I was a bit concerned about our luggage getting picked up and delivered to the dock in time for the boat, but E's complete confidence in the resort's ability to execute was correct. Our luggage headed off in the large cart pulled by a tractor along with several other bags, all labeled for their next destination.
We read a bit in the AM after breakfast so as not to arrive at the next resort before check-in. Finally, around 11 AM or so, we picked up our packed lunches and headed out. It was overcast and cool, just like the previous day, and it had rained that night and early AM.
Day 2 of our walk was the easiest day on our schedule, just shy of 8 miles and not much in the way of elevation gain or loss -- yet, again it was more technical than we were expecting due to the mud, puddles and wet conditions of the trail. We managed to finish in just under 3 hours (not including a 15 minute or so lunch stop).
Like the day before, we regularly passed other groups of hikers, primarily on the uphills and downhills. I realized a few things on this trip about my general level of fitness:
i) Trail running is *great* training for hiking. In general, despite being in my Brooks Ghosts instead of hiking shoes, I found that I knew which foot placements would be good options and which ones would be slippery -- this knowledge let me keep a constant effort going, which helped with keeping a steady pace on the climbs, descents, or amongst roots, rocks, etc. Also, on the downhills, I adopted a slight bouncing walk that was one gear away from a jog. I found it to be low effort and *very* efficient -- much easier than trying to brake with my legs and keep to a walking pace.
ii) My general upper body and core strength is much more of an asset while hiking (probably trail running too) than running on the road. Before E's broken foot, while I could always win on distance, E's comfortable running pace for shorter distances definitely pushed me into a zone where I was working much harder than him. The opposite is true while hiking -- my comfortable pace both for climbing and descending is in a zone where E is working much harder than me. I attribute the majority of this to pumping my arms and being able to recruit my core so my legs didn't have to do all of the work.

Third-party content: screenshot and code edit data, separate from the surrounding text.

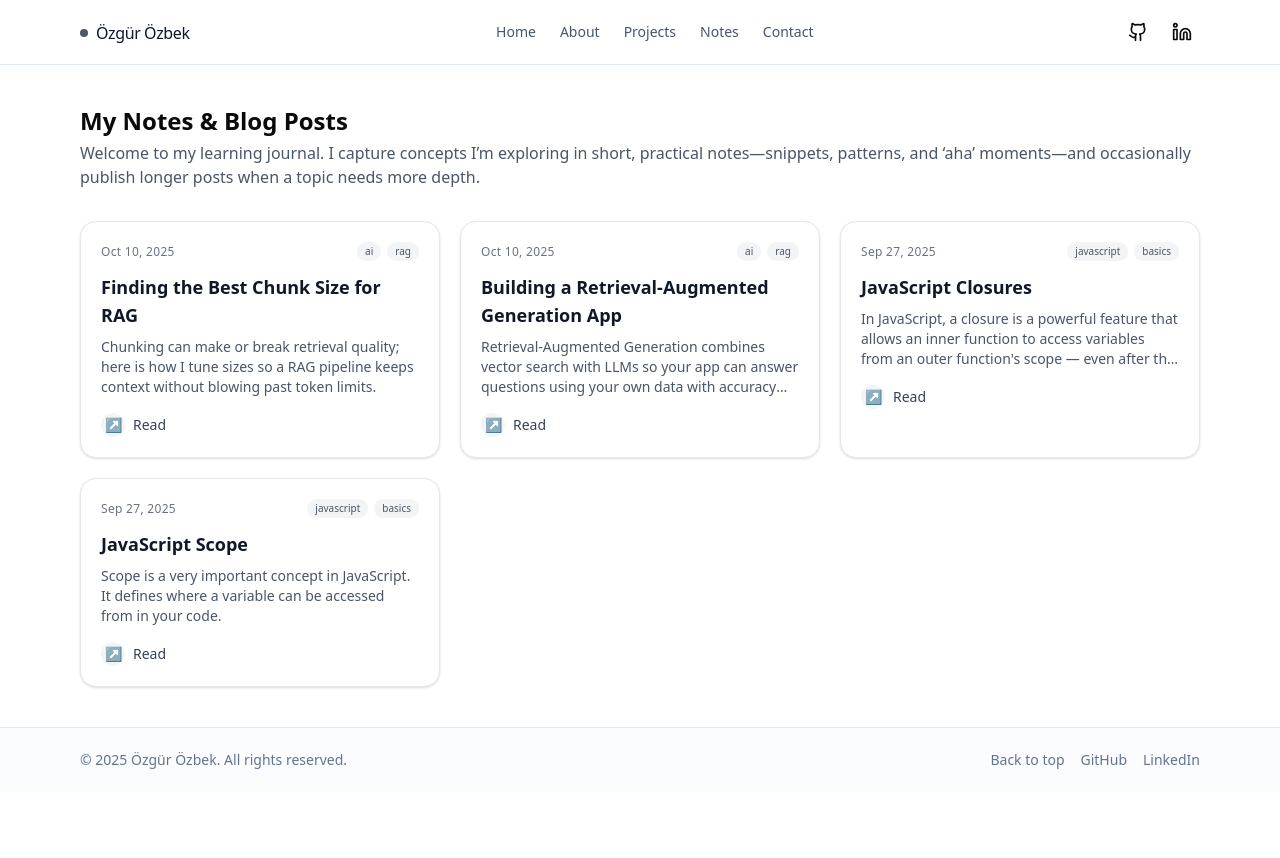
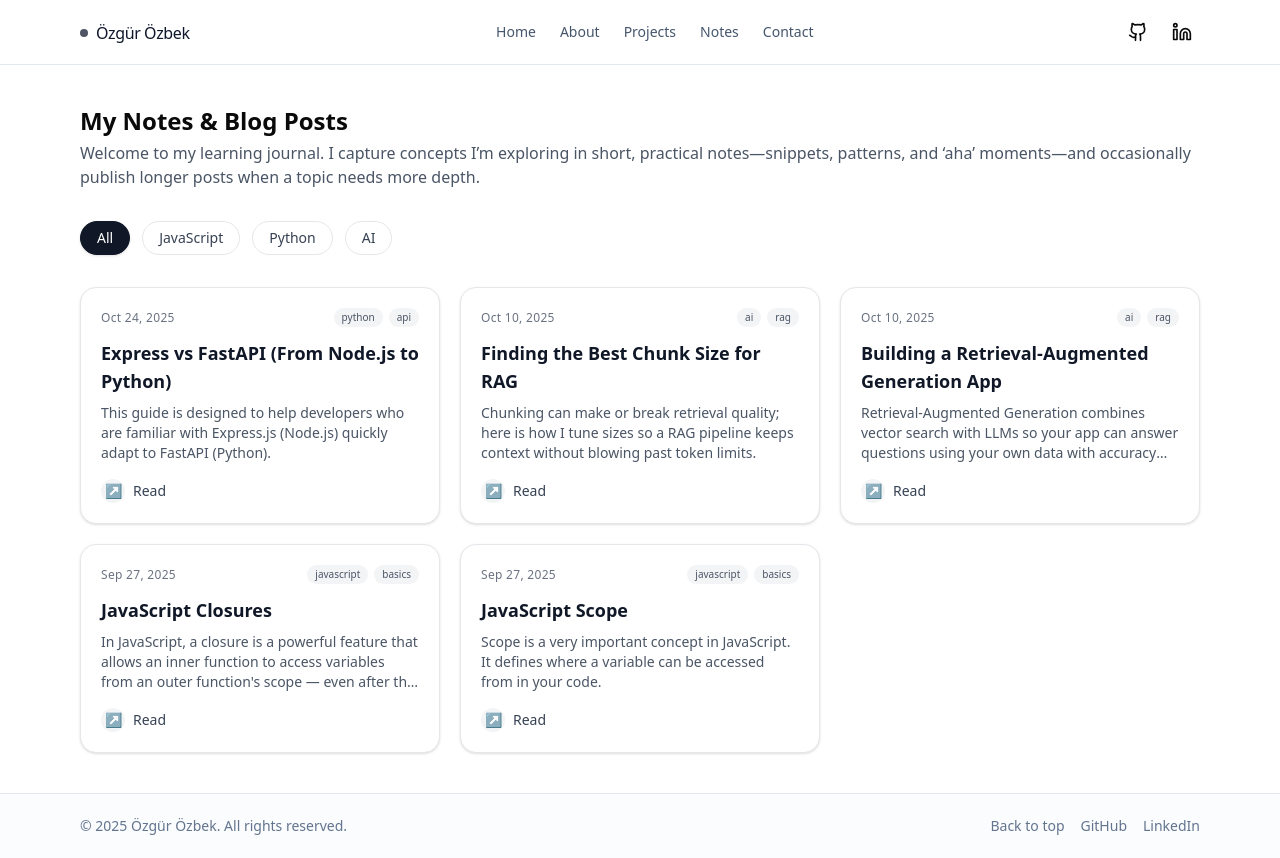
Before and after one commit to ozgurozbekuk/newportfoliopage, a React (Vite) app: page /notes in a window 1280 px wide. Before the commit the page ends 800 px from the top, so only its background shows below. Built offline with nearby package versions, Linux system fonts and the light colour scheme.

Commit message:
added categories to the notes page

```diff
--- a/src/data/posts.js
+++ b/src/data/posts.js
@@ -4,6 +4,7 @@ export const posts = [
     title: "JavaScript Scope",
     date: "2025-09-27",
     tags: ["javascript", "basics"],
+    category: "JavaScript",
     excerpt:
       "Scope is a very important concept in JavaScript. It defines where a variable can be accessed from in your code.",
   },
@@ -12,6 +13,7 @@ export const posts = [
     title: "JavaScript Closures",
     date: "2025-09-27",
     tags: ["javascript", "basics"],
+    category: "JavaScript",
     excerpt:
       "In JavaScript, a closure is a powerful feature that allows an inner function to access variables from an outer function's scope — even after the outer function has returned.",
   },
@@ -20,6 +22,7 @@ export const posts = [
     title: "Building a Retrieval-Augmented Generation App",
     date: "2025-10-10",
     tags: ["ai", "rag", "llm"],
+    category: "AI",
     excerpt:
       "Retrieval-Augmented Generation combines vector search with LLMs so your app can answer questions using your own data with accuracy and context.",
   },
@@ -28,15 +31,17 @@ export const posts = [
     title: "Finding the Best Chunk Size for RAG",
     date: "2025-10-10",
     tags: ["ai", "rag", "chunking"],
+    category: "AI",
     excerpt:
       "Chunking can make or break retrieval quality; here is how I tune sizes so a RAG pipeline keeps context without blowing past token limits.",
   },
-  // {
-  //   slug: "expvsfastapi",
-  //   title: "Express → FastAPI Migration Guide (From Node.js to Python)",
-  //   date: "2025-10-24",
-  //   tags: ["pytohn", "api", "express","fastapi"],
-  //   excerpt:
-  //     "This guide is designed to help developers who are familiar with Express.js (Node.js) quickly adapt to FastAPI (Python).",
-  // },
+  {
+    slug: "expvsfastapi",
+    title: "Express vs FastAPI (From Node.js to Python)",
+    date: "2025-10-24",
+    tags: ["python", "api", "express", "fastapi"],
+    category: "Python",
+    excerpt:
+      "This guide is designed to help developers who are familiar with Express.js (Node.js) quickly adapt to FastAPI (Python).",
+  },
 ];
--- a/src/pages/notes/NotesList.jsx
+++ b/src/pages/notes/NotesList.jsx
@@ -1,3 +1,4 @@
+import { useMemo, useState } from "react";
 import { posts } from "../../data/posts";
 import NoteCard from "./NoteCard";
 
@@ -5,6 +6,14 @@ import NoteCard from "./NoteCard";
 
 
 export default function NotesList() {
+  const categories = ["All", "JavaScript", "Python", "AI"];
+  const [selectedCategory, setSelectedCategory] = useState("All");
+
+  const sortedPosts = useMemo(() => posts.slice().reverse(), []);
+  const filteredPosts =
+    selectedCategory === "All"
+      ? sortedPosts
+      : sortedPosts.filter((post) => post.category === selectedCategory);
 
 
   return (
@@ -15,9 +24,41 @@ export default function NotesList() {
           Welcome to my learning journal. I capture concepts I’m exploring in short, practical notes—snippets, patterns, and ‘aha’ moments—and occasionally publish longer posts when a topic needs more depth.
         </p>
       </header>
-      {posts.length === 0 && <div><p className="text-center text-5xl font-bold my-10">Coming Soon!</p></div>}
+
+      <div className="mb-8 flex flex-wrap gap-3">
+        {categories.map((category) => {
+          const isActive = selectedCategory === category;
+          return (
+            <button
+              key={category}
+              type="button"
+              onClick={() => setSelectedCategory(category)}
+              className={`rounded-full border px-4 py-1.5 text-sm font-medium transition-colors ${
+                isActive
+                  ? "border-gray-900 bg-gray-900 text-white shadow"
+                  : "border-gray-200 bg-white text-gray-700 hover:border-gray-400"
+              }`}
+            >
+              {category}
+            </button>
+          );
+        })}
+      </div>
+
+      {sortedPosts.length === 0 && (
+        <div>
+          <p className="my-10 text-center text-5xl font-bold">Coming Soon!</p>
+        </div>
+      )}
+      {sortedPosts.length > 0 && filteredPosts.length === 0 && (
+        <div>
+          <p className="my-10 text-center text-lg text-gray-600">
+            No notes in this category yet — check back soon.
+          </p>
+        </div>
+      )}
       <div className="grid grid-cols-1 sm:grid-cols-2 lg:grid-cols-3 gap-5">
-        {posts?.slice().reverse().map((p) => (
+        {filteredPosts.map((p) => (
           <NoteCard key={p.slug} post={p} />
         ))}
       </div>
```
Also changed, not shown: src/data/notescontent/expvsfastapi.txt.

iii) Knowing how to fuel from running is very helpful when hiking for several hours. While the needs aren't the same and you can digest much better hiking than you can running, I found it very good and comforting to know when to schedule snacks, meals, and liquids (although it was cool enough and damp enough that my liquid needs weren't that high).
iv) By day 2, we'd learned that we are what the boat taxi company refers to as "Fast Walkers". When stops to enjoy the view are included (which makes sense, as you are there to sight-see) we tend to average below 25 minutes per mile. It's much more variable than that, of course. A mile with gorgeous views at the top of a long climb would take us closer to 30 minutes, where as a gentle downhill through the bush would be closer to 20 minutes or less.
|One of many gigantic ferns in the "bush" of the track.|
|The view of Endeavor Bay from the track.|
|One of many resorts on the track where we did not stay.|
This suspension bridge was so quaint, it felt like it could have been an Eagle Scout project. If you zoom in, you will see the warning that the max load is 2 Persons.
|A very shaky suspension bridge.|
|Baby of the flightless bird endemic to the area whose name I forget.|
|Adult of flightless chicken-like beggar bird.|
|View of Punga Cove (our resort) from across the bay.|
|The view from our A-frame cabin.|
|View from the Punga Cove Bar (on the dock).|
|Rural Bag 408 -- now that's a remote address...|
Shortly after locking this door, we fell into deep restful sleep. I don't know if we actually made it 'til after sunset. We were exhausted and we knew we had the biggest day of hiking ahead of us the next day.